“We want to secure this cost on a regular basis to keep potential parental costs to a minimum. Without such a special place ties that are broken are sometimes never repaired and children grow up without knowing both parents.”
Catherine [surname omitted for confidentiality reasons] and her family used the service for two years:-
“My partner and I just couldn’t see each other after we separated. It was difficult to even communicate. I definitely wouldn’t have been able to just drop the children off at his place. VSA’s Contact Centre was a godsend. If it wasn’t for our time there, we’d probably be going through court right now.

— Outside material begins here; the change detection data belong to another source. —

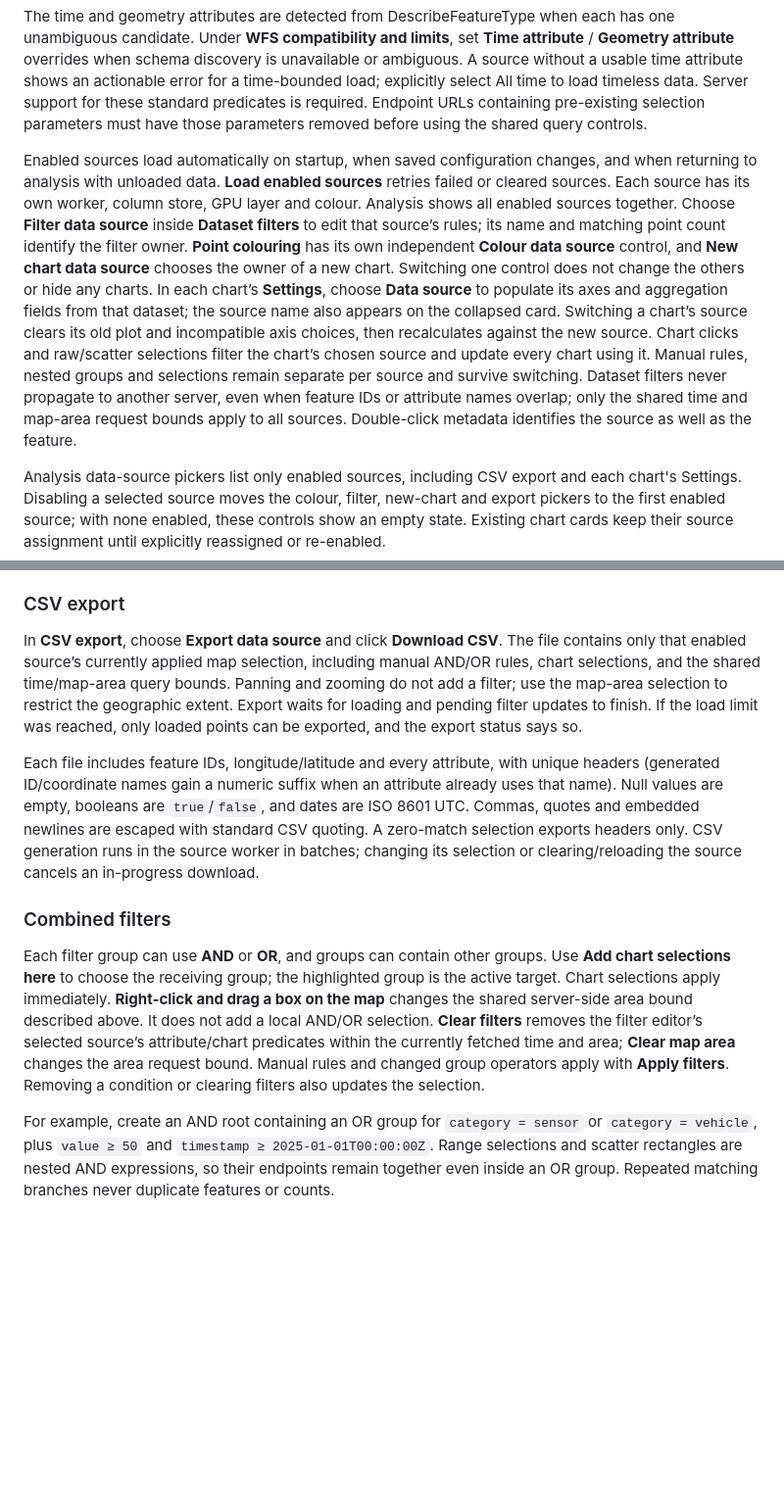
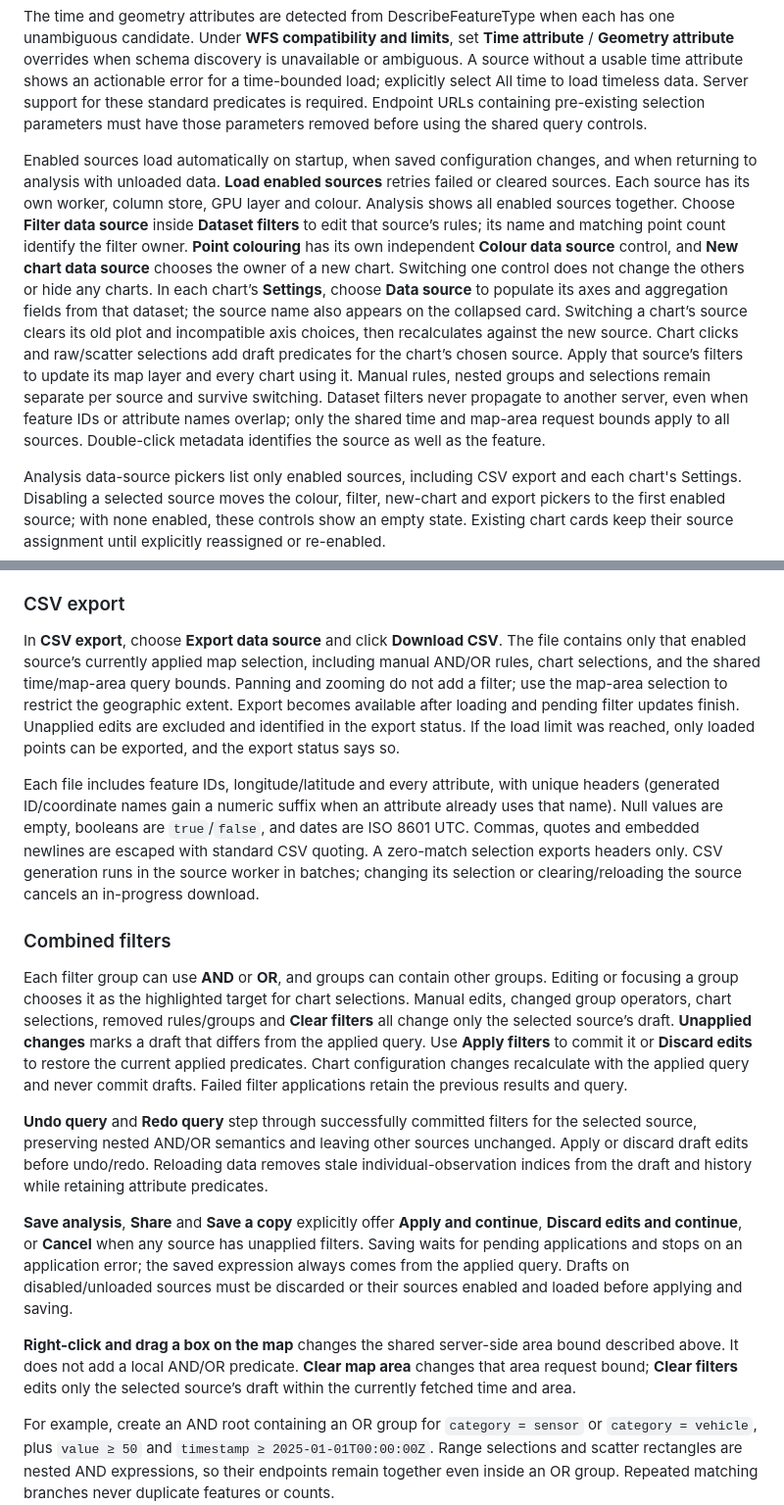
Before and after one commit to myaple/wfs-map, a Markdown page: README.md, 2 parts joined by grey strips. Shown at 98% size. Rendered like a GitHub page; blank space fills up the shorter version.

Commit message:
Document explicit filter application and save resolution

```diff
--- a/README.md
+++ b/README.md
@@ -168,7 +168,7 @@ Time comparisons and geographic BBOX are encoded together in a standard XML **FI
 
 The time and geometry attributes are detected from DescribeFeatureType when each has one unambiguous candidate. Under **WFS compatibility and limits**, set **Time attribute** / **Geometry attribute** overrides when schema discovery is unavailable or ambiguous. A source without a usable time attribute shows an actionable error for a time-bounded load; explicitly select All time to load timeless data. Server support for these standard predicates is required. Endpoint URLs containing pre-existing selection parameters must have those parameters removed before using the shared query controls.
 
-Enabled sources load automatically on startup, when saved configuration changes, and when returning to analysis with unloaded data. **Load enabled sources** retries failed or cleared sources. Each source has its own worker, column store, GPU layer and colour. Analysis shows all enabled sources together. Choose **Filter data source** inside **Dataset filters** to edit that source’s rules; its name and matching point count identify the filter owner. **Point colouring** has its own independent **Colour data source** control, and **New chart data source** chooses the owner of a new chart. Switching one control does not change the others or hide any charts. In each chart’s **Settings**, choose **Data source** to populate its axes and aggregation fields from that dataset; the source name also appears on the collapsed card. Switching a chart’s source clears its old plot and incompatible axis choices, then recalculates against the new source. Chart clicks and raw/scatter selections filter the chart’s chosen source and update every chart using it. Manual rules, nested groups and selections remain separate per source and survive switching. Dataset filters never propagate to another server, even when feature IDs or attribute names overlap; only the shared time and map-area request bounds apply to all sources. Double-click metadata identifies the source as well as the feature.
+Enabled sources load automatically on startup, when saved configuration changes, and when returning to analysis with unloaded data. **Load enabled sources** retries failed or cleared sources. Each source has its own worker, column store, GPU layer and colour. Analysis shows all enabled sources together. Choose **Filter data source** inside **Dataset filters** to edit that source’s rules; its name and matching point count identify the filter owner. **Point colouring** has its own independent **Colour data source** control, and **New chart data source** chooses the owner of a new chart. Switching one control does not change the others or hide any charts. In each chart’s **Settings**, choose **Data source** to populate its axes and aggregation fields from that dataset; the source name also appears on the collapsed card. Switching a chart’s source clears its old plot and incompatible axis choices, then recalculates against the new source. Chart clicks and raw/scatter selections add draft predicates for the chart’s chosen source. Apply that source’s filters to update its map layer and every chart using it. Manual rules, nested groups and selections remain separate per source and survive switching. Dataset filters never propagate to another server, even when feature IDs or attribute names overlap; only the shared time and map-area request bounds apply to all sources. Double-click metadata identifies the source as well as the feature.
 
 Analysis data-source pickers list only enabled sources, including CSV export and each chart's Settings. Disabling a selected source moves the colour, filter, new-chart and export pickers to the first enabled source; with none enabled, these controls show an empty state. Existing chart cards keep their source assignment until explicitly reassigned or re-enabled.
 
@@ -199,13 +199,19 @@ In **Point colouring**, choose **Colour data source**, then **Point colour attri
 
 ### CSV export
 
-In **CSV export**, choose **Export data source** and click **Download CSV**. The file contains only that enabled source’s currently applied map selection, including manual AND/OR rules, chart selections, and the shared time/map-area query bounds. Panning and zooming do not add a filter; use the map-area selection to restrict the geographic extent. Export waits for loading and pending filter updates to finish. If the load limit was reached, only loaded points can be exported, and the export status says so.
+In **CSV export**, choose **Export data source** and click **Download CSV**. The file contains only that enabled source’s currently applied map selection, including manual AND/OR rules, chart selections, and the shared time/map-area query bounds. Panning and zooming do not add a filter; use the map-area selection to restrict the geographic extent. Export becomes available after loading and pending filter updates finish. Unapplied edits are excluded and identified in the export status. If the load limit was reached, only loaded points can be exported, and the export status says so.
 
 Each file includes feature IDs, longitude/latitude and every attribute, with unique headers (generated ID/coordinate names gain a numeric suffix when an attribute already uses that name). Null values are empty, booleans are `true`/`false`, and dates are ISO 8601 UTC. Commas, quotes and embedded newlines are escaped with standard CSV quoting. A zero-match selection exports headers only. CSV generation runs in the source worker in batches; changing its selection or clearing/reloading the source cancels an in-progress download.
 
 ### Combined filters
 
-Each filter group can use **AND** or **OR**, and groups can contain other groups. Use **Add chart selections here** to choose the receiving group; the highlighted group is the active target. Chart selections apply immediately. **Right-click and drag a box on the map** changes the shared server-side area bound described above. It does not add a local AND/OR selection. **Clear filters** removes the filter editor’s selected source’s attribute/chart predicates within the currently fetched time and area; **Clear map area** changes the area request bound. Manual rules and changed group operators apply with **Apply filters**. Removing a condition or clearing filters also updates the selection.
+Each filter group can use **AND** or **OR**, and groups can contain other groups. Editing or focusing a group chooses it as the highlighted target for chart selections. Manual edits, changed group operators, chart selections, removed rules/groups and **Clear filters** all change only the selected source’s draft. **Unapplied changes** marks a draft that differs from the applied query. Use **Apply filters** to commit it or **Discard edits** to restore the current applied predicates. Chart configuration changes recalculate with the applied query and never commit drafts. Failed filter applications retain the previous results and query.
+
+**Undo query** and **Redo query** step through successfully committed filters for the selected source, preserving nested AND/OR semantics and leaving other sources unchanged. Apply or discard draft edits before undo/redo. Reloading data removes stale individual-observation indices from the draft and history while retaining attribute predicates.
+
+**Save analysis**, **Share** and **Save a copy** explicitly offer **Apply and continue**, **Discard edits and continue**, or **Cancel** when any source has unapplied filters. Saving waits for pending applications and stops on an application error; the saved expression always comes from the applied query. Drafts on disabled/unloaded sources must be discarded or their sources enabled and loaded before applying and saving.
+
+**Right-click and drag a box on the map** changes the shared server-side area bound described above. It does not add a local AND/OR predicate. **Clear map area** changes that area request bound; **Clear filters** edits only the selected source’s draft within the currently fetched time and area.
 
 For example, create an AND root containing an OR group for `category = sensor` or `category = vehicle`, plus `value ≥ 50` and `timestamp ≥ 2025-01-01T00:00:00Z`. Range selections and scatter rectangles are nested AND expressions, so their endpoints remain together even inside an OR group. Repeated matching branches never duplicate features or counts.
 
```
Also changed, not shown: other parts of README.md (+2 -2 lines).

“There’s no shame in using the service. It’s for ordinary people who happen to be going through a difficult time. We did it all with the childrens’ interests in mind. They got used to going. In fact, the first time we tested out an alternative meeting place, they wanted to go back.
“It was nice for them. They played with toys or in the park if it was sunny. It was their chance to get used to being with their dad again.
“It really puts you at ease. There are even separate doors for each parent. My ex-partner would go one way and I would go the other. We never had to see each other. It was relaxing. There was no pressure. And thanks to the Contact Centre we came to a mutual arrangement. The children see their dad every second weekend now.”
“Around one third of children in Scotland aren’t living with their biological fathers. But it’s probably not a hugely surprising statistic. If people were to cast their mind through friends-of-friends, close friends and even their family, it’s fairly easy to relate to. VSA’s Family Contact Centre steps in when contact is hard to achieve for practical or personal reasons.”